In the early days of WeWork, the two people most associated with the company were cofounders Adam Neumann and Miguel McKelvey. As they grew the brand, the pair was interviewed and photographed, together and separately, by numerous publications.
But when WeWork’s parent company filed paperwork on Wednesday to go public, the nine-year old startup appeared to be primarily a Neumann production.
McKelvey, the company’s chief culture officer, was mentioned only six times in the IPO prospectus. Neumann, the CEO, was mentioned well over 100 times.

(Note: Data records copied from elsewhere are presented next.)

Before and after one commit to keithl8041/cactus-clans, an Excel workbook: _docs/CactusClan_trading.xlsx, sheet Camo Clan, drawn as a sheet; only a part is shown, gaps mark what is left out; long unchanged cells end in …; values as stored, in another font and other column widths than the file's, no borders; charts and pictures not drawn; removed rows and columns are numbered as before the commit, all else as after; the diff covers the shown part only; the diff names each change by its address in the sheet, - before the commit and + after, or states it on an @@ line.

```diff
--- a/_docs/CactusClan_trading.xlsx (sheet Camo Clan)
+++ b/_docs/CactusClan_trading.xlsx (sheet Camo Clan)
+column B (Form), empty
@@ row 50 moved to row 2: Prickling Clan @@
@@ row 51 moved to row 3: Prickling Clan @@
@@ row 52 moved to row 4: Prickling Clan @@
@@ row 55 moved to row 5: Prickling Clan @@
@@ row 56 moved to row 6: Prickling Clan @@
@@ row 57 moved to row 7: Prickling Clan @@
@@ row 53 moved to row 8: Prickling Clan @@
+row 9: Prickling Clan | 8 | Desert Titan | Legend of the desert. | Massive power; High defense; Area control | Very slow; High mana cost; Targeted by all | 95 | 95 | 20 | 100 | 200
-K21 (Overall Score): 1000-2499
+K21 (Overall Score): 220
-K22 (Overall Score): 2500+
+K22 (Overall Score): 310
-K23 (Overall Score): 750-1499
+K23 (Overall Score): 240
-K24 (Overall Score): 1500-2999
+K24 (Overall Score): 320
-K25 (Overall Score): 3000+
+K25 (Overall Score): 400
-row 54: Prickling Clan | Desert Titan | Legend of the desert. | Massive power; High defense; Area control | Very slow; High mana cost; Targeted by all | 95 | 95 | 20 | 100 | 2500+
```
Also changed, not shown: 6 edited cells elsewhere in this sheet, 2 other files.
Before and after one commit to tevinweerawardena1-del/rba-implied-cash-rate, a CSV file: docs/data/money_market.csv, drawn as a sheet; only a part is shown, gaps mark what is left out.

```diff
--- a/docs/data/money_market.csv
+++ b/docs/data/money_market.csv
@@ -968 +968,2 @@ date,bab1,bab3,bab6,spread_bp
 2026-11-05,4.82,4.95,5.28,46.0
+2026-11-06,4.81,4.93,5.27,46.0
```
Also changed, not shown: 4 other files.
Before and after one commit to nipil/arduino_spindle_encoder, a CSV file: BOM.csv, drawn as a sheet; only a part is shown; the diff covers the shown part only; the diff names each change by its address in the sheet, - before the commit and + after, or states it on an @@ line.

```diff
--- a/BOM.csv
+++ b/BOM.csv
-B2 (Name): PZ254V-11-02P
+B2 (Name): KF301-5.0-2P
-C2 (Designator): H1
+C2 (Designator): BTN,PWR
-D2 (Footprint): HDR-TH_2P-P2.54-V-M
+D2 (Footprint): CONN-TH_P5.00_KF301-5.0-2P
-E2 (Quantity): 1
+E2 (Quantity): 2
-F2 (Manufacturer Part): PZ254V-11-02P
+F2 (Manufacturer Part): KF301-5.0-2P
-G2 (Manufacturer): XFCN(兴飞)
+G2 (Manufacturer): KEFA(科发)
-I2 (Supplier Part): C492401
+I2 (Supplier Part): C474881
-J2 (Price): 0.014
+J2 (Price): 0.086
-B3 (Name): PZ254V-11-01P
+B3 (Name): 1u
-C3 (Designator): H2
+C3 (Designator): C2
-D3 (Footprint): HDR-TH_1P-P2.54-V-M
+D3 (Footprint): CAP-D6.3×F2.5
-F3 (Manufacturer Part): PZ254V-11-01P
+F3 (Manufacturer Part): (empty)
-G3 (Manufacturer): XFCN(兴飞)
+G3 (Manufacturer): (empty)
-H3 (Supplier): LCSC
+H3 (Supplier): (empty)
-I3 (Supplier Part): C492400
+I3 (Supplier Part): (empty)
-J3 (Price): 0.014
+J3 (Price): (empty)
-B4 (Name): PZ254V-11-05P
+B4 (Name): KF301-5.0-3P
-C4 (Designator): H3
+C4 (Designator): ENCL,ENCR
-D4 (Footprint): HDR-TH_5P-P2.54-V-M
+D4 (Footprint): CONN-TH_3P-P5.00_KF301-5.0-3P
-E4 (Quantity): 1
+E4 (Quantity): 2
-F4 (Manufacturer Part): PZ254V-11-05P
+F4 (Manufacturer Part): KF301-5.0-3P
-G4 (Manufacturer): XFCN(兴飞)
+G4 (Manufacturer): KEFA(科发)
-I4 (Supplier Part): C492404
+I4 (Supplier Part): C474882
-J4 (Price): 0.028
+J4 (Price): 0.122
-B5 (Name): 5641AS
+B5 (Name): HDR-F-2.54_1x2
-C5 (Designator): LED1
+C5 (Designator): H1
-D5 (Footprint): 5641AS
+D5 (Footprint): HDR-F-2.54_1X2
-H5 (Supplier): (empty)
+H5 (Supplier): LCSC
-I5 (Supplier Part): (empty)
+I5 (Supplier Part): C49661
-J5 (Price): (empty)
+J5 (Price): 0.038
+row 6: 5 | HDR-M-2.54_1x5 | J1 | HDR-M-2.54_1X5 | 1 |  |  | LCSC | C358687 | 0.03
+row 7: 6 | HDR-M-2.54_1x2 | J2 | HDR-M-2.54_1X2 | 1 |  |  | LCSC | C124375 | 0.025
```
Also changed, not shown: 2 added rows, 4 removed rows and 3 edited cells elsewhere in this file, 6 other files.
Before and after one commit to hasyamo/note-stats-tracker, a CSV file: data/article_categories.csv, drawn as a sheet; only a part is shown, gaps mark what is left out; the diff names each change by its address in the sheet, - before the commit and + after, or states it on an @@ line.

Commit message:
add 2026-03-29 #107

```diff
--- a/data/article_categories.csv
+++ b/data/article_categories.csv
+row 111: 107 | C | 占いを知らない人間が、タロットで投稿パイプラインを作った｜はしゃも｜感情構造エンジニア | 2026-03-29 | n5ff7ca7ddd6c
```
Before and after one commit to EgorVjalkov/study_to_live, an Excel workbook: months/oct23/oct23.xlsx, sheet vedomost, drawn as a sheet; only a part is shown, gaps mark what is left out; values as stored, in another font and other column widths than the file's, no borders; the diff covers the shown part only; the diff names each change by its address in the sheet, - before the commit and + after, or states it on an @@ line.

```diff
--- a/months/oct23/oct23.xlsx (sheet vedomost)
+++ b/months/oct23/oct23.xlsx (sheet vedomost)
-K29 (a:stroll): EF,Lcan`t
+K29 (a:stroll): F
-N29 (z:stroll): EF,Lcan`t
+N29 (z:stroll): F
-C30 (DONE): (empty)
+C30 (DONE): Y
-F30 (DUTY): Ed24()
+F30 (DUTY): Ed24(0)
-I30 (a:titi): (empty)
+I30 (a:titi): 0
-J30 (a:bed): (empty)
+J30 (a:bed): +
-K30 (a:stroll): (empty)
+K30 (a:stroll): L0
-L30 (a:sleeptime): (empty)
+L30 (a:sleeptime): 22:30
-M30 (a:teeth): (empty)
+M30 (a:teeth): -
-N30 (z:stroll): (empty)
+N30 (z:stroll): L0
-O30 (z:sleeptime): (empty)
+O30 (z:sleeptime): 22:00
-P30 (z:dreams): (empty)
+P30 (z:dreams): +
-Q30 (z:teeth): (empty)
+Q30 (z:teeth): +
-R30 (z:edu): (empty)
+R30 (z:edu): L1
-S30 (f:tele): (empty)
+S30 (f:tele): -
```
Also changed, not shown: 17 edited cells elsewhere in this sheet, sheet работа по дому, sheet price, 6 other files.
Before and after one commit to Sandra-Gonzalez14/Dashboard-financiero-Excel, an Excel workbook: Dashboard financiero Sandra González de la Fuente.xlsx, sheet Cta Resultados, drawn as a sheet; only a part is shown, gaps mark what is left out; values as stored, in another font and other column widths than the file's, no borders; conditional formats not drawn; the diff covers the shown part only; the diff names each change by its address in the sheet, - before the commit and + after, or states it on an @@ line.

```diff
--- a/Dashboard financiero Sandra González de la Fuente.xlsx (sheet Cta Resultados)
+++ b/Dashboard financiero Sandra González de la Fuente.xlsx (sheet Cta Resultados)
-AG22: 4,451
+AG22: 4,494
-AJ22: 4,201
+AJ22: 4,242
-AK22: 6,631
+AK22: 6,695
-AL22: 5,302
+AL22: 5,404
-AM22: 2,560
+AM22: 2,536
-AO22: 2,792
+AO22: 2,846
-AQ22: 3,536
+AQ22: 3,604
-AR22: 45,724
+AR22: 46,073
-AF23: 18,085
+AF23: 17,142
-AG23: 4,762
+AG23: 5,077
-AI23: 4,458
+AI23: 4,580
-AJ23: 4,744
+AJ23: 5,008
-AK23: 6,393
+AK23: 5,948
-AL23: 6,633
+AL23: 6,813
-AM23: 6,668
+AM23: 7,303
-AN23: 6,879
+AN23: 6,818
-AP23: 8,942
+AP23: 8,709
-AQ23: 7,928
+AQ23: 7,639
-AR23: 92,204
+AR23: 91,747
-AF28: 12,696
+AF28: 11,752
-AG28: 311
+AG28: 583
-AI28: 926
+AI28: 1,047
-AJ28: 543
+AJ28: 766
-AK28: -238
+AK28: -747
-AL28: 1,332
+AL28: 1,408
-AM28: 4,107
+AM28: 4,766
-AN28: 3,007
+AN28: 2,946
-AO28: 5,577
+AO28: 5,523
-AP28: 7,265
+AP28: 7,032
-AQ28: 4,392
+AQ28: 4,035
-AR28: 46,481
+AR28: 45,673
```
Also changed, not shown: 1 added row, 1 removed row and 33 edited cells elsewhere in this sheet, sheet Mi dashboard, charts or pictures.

Neumann’s wife, Rebekah, was mentioned 20 times.
In addition to being a cash-burning enterprise facing a host of question marks around its business, The We Company is uniquely set up to be controlled by the Neumanns — a move that’s raising some eyebrows among governance experts.
In addition to her role as chief brand and impact officer, Rebekah Neumann is credited as a cofounder in the IPO prospectus. (She was previously called a founding partner.) The filing notes that she has been “a strategic thought partner to Adam since our founding.”
Together, the Neumann’s wield considerable control over WeWork, a structure that will continue after the company goes public.
For example, The We Company has chosen to create multiple classes of stock, giving Adam Neumann voting control over the company’s decisions. But in the event that Adam Neumann is “permanently disabled or deceased” in the 10 years following the IPO, Rebekah will form a committee with one or two board members to select a new person for the role. (The board consists of Neumann and six other non-employee directors who are all men.) If Rebekah is unable to serve in this capacity, the trustee acting on behalf the Neumann’s estate will serve in her capacity.
But giving succession plans to a spouse who has no role on the board, albeit with one or two board members, is unusual.
“There’s no accountability for both of them,” said Charles M. Elson, professor of corporate governance at the University of Delaware. “What if something happens between the two? And there’s nothing anyone can do about it.”
He added: “[It’s] concerning because how can a spouse be objective – that’s why you typically want independents to do it.”
Traditional governance practices are designed to protect investors. “You don’t want personal relationships to interfere with professional relationships,” he said. “It’s always considered a bad idea.”
The amount of control the Neumanns have over their soon-to-be public company is rare, although they’re not the first couple in tech who’ve done business together. Julia and Kevin Hartz cofounded ticketing platform Eventbrite, which went public in 2018; Flickr, the photo-sharing platform that sold to Yahoo, was started by then-couple Stewart Butterfield, who went on to found Slack, and Caterina Fake; and Medallia, a customer feedback company that went public in July, was started by married couple Borge Hald and Amy Pressman.
But the Neumann’s personal lives are entangled with their business in other ways, too. For instance, earlier this year, The Wall Street Journal reported Adam Neumann made millions of dollars in the process of leasing properties back to the company. It noted in the filing it has entered into lease agreements where other members of its board have also had “significant ownership interest” and may continue to do so in the future. It stated these types of transactions “present potential for conflicts of interest.”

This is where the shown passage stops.